What is expected: Copy out each line of the entries below in which the string "每段代码附带清晰的注释和使用说明" appears.

══ Input data

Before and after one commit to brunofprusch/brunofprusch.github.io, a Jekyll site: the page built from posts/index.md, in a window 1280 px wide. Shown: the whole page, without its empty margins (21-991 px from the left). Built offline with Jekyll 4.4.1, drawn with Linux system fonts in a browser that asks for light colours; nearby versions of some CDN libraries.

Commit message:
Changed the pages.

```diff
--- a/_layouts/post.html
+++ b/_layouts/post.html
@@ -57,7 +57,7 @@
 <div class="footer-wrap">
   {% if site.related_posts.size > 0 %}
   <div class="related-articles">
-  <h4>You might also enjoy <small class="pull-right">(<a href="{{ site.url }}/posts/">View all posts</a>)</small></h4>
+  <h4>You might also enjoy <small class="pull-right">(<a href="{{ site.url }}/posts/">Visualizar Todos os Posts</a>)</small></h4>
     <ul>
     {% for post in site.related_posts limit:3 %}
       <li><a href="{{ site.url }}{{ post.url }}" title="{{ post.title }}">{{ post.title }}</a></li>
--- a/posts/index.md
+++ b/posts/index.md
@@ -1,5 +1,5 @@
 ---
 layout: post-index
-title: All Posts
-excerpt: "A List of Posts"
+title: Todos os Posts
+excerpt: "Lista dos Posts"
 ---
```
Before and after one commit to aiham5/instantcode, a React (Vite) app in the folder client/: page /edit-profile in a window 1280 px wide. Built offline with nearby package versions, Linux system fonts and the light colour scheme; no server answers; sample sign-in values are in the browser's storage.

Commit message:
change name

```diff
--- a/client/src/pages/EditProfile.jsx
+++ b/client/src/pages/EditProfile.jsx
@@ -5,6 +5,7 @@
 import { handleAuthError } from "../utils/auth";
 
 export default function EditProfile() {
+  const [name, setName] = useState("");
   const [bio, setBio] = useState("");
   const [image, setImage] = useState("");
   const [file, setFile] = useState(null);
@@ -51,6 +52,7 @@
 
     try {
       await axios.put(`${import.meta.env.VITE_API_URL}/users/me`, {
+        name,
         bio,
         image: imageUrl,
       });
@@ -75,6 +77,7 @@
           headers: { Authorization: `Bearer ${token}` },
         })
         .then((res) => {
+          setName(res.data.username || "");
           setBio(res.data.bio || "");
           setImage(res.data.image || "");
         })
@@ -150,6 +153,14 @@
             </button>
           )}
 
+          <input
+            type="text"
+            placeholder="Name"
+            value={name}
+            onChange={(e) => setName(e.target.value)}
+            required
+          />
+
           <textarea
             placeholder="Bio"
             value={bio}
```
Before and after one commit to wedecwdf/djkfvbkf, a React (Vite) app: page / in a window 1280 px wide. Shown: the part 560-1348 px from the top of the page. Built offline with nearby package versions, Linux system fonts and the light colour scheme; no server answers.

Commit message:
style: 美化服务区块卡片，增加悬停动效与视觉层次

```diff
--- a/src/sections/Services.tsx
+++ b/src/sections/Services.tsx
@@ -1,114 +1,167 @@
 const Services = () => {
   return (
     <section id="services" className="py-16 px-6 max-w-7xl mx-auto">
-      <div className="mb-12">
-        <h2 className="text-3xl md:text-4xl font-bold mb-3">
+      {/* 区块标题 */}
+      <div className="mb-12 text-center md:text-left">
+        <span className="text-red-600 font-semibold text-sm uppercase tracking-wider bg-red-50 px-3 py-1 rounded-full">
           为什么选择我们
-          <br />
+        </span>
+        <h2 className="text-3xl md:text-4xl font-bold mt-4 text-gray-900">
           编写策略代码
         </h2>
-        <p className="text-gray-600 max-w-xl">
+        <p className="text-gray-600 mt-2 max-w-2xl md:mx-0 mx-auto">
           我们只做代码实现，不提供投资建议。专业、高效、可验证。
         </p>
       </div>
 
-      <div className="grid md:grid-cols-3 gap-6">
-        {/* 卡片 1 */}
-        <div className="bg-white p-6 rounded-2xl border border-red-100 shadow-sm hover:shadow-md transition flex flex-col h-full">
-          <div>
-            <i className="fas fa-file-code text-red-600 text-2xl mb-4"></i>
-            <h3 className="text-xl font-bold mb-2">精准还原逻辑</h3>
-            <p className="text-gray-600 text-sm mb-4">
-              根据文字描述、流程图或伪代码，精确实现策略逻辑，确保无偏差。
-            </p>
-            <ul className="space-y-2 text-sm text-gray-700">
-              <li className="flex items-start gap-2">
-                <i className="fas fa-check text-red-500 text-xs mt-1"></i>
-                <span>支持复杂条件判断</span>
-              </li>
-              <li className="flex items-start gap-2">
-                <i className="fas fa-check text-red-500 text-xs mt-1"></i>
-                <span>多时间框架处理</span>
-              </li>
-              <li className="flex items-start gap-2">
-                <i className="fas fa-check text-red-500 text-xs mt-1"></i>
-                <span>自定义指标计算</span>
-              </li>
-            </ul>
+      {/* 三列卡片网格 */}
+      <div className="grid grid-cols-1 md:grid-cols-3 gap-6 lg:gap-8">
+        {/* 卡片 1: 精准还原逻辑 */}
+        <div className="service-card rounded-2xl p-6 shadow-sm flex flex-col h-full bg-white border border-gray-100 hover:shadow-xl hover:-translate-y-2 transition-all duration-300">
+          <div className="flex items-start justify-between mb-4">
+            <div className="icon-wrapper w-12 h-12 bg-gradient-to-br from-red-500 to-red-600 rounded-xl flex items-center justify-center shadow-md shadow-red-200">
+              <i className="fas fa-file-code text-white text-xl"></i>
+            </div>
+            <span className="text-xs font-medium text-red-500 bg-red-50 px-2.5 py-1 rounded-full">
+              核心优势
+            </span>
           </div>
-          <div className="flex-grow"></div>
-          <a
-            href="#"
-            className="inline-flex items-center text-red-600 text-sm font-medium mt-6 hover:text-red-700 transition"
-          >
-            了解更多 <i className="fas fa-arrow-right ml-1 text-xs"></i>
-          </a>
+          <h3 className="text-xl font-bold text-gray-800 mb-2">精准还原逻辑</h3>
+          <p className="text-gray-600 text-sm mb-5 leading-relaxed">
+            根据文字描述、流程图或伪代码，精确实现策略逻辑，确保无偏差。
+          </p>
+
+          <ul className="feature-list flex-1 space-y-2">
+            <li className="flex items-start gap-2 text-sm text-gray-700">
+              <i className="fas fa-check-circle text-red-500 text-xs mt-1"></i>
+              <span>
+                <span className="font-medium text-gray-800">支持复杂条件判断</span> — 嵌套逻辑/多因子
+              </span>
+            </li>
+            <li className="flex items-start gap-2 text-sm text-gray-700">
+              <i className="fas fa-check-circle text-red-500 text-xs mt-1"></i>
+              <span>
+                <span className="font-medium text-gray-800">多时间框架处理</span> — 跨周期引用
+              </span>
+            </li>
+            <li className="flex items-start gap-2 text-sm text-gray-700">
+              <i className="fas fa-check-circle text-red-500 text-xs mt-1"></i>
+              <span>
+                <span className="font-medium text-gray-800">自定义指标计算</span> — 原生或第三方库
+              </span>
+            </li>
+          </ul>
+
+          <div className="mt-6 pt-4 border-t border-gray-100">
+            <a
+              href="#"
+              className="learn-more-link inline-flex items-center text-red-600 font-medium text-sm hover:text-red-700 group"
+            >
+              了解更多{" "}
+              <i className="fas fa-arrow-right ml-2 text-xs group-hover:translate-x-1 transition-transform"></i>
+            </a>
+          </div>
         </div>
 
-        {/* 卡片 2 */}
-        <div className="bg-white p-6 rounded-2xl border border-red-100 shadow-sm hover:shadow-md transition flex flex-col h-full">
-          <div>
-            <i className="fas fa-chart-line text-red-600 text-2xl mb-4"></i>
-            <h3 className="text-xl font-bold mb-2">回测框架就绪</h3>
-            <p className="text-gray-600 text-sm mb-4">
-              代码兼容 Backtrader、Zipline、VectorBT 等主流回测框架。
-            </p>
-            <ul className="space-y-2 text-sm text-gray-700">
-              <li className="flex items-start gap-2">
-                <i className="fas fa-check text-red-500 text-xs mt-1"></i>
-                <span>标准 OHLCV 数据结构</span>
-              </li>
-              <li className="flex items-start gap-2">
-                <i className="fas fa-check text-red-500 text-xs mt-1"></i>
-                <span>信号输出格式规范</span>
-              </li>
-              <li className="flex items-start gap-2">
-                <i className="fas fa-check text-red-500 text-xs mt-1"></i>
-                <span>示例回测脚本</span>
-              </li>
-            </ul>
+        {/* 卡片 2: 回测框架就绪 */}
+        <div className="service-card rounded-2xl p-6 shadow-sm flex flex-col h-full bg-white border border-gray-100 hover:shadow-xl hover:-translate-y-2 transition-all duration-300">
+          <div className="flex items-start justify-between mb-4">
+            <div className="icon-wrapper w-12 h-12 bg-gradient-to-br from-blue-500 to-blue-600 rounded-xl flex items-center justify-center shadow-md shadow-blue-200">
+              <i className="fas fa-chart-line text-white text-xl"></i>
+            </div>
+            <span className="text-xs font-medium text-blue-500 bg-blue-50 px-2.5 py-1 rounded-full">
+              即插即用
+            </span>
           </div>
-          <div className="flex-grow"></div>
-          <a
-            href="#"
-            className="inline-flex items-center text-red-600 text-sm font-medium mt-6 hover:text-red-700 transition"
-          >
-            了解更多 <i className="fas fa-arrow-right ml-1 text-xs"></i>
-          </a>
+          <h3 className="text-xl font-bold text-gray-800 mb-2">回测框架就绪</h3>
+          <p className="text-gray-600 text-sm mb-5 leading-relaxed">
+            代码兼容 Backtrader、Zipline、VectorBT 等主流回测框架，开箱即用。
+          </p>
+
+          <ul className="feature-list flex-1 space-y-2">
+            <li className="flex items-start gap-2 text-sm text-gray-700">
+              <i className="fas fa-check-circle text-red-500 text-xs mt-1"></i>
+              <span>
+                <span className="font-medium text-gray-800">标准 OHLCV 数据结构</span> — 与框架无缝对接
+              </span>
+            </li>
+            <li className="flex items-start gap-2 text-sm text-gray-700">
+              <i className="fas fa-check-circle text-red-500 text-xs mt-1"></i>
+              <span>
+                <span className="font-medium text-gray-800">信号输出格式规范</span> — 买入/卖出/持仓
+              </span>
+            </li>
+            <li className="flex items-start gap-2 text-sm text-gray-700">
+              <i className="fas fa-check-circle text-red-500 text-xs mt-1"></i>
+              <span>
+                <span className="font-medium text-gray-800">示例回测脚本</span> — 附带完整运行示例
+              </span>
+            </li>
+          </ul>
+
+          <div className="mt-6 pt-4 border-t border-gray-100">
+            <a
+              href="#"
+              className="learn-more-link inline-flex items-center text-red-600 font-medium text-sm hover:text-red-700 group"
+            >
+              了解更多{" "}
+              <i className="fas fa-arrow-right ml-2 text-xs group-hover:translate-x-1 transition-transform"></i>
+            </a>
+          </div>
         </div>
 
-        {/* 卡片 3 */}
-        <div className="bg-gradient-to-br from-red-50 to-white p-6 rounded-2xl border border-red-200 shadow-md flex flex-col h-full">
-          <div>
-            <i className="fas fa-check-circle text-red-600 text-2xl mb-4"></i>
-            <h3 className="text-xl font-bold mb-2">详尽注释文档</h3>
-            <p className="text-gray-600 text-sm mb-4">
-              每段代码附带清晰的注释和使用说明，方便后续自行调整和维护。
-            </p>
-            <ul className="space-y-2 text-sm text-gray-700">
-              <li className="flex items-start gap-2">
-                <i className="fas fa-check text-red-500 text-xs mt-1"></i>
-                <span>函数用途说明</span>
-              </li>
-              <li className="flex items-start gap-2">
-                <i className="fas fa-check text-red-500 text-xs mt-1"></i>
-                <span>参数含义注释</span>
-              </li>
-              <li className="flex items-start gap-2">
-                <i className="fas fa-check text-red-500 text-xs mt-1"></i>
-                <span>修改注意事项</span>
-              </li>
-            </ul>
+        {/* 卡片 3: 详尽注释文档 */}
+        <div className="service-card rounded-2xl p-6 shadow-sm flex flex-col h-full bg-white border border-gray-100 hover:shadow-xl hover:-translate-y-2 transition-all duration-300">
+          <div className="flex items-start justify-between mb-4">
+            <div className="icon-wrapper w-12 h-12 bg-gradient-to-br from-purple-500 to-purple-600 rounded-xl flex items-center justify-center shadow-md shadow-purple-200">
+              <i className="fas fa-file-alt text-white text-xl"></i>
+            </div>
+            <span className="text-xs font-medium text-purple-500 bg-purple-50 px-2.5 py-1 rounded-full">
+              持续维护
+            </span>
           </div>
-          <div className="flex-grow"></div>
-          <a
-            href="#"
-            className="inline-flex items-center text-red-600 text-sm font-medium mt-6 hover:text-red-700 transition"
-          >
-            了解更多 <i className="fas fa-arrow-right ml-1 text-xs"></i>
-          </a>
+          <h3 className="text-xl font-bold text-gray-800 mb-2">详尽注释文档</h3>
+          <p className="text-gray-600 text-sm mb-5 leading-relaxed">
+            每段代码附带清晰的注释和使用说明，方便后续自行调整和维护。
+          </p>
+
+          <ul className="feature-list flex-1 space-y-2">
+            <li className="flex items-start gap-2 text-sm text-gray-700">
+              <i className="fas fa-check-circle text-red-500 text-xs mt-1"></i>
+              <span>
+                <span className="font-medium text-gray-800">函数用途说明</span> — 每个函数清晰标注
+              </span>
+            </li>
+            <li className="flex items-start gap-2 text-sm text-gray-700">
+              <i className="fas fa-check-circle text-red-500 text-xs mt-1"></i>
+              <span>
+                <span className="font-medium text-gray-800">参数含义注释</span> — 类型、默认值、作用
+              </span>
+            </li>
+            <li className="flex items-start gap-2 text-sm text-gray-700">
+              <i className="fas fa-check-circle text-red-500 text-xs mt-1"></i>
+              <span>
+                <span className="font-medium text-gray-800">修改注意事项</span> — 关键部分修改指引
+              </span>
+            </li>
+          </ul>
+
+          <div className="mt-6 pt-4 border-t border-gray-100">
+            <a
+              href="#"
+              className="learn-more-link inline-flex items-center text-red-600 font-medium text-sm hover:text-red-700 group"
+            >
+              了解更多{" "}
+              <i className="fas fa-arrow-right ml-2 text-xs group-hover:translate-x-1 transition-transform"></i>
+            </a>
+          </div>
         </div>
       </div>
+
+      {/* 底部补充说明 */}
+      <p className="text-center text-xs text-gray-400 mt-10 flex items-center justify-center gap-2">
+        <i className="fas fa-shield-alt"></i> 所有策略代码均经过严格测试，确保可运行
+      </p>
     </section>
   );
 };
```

════

Exercise result:
-              每段代码附带清晰的注释和使用说明，方便后续自行调整和维护。
+            每段代码附带清晰的注释和使用说明，方便后续自行调整和维护。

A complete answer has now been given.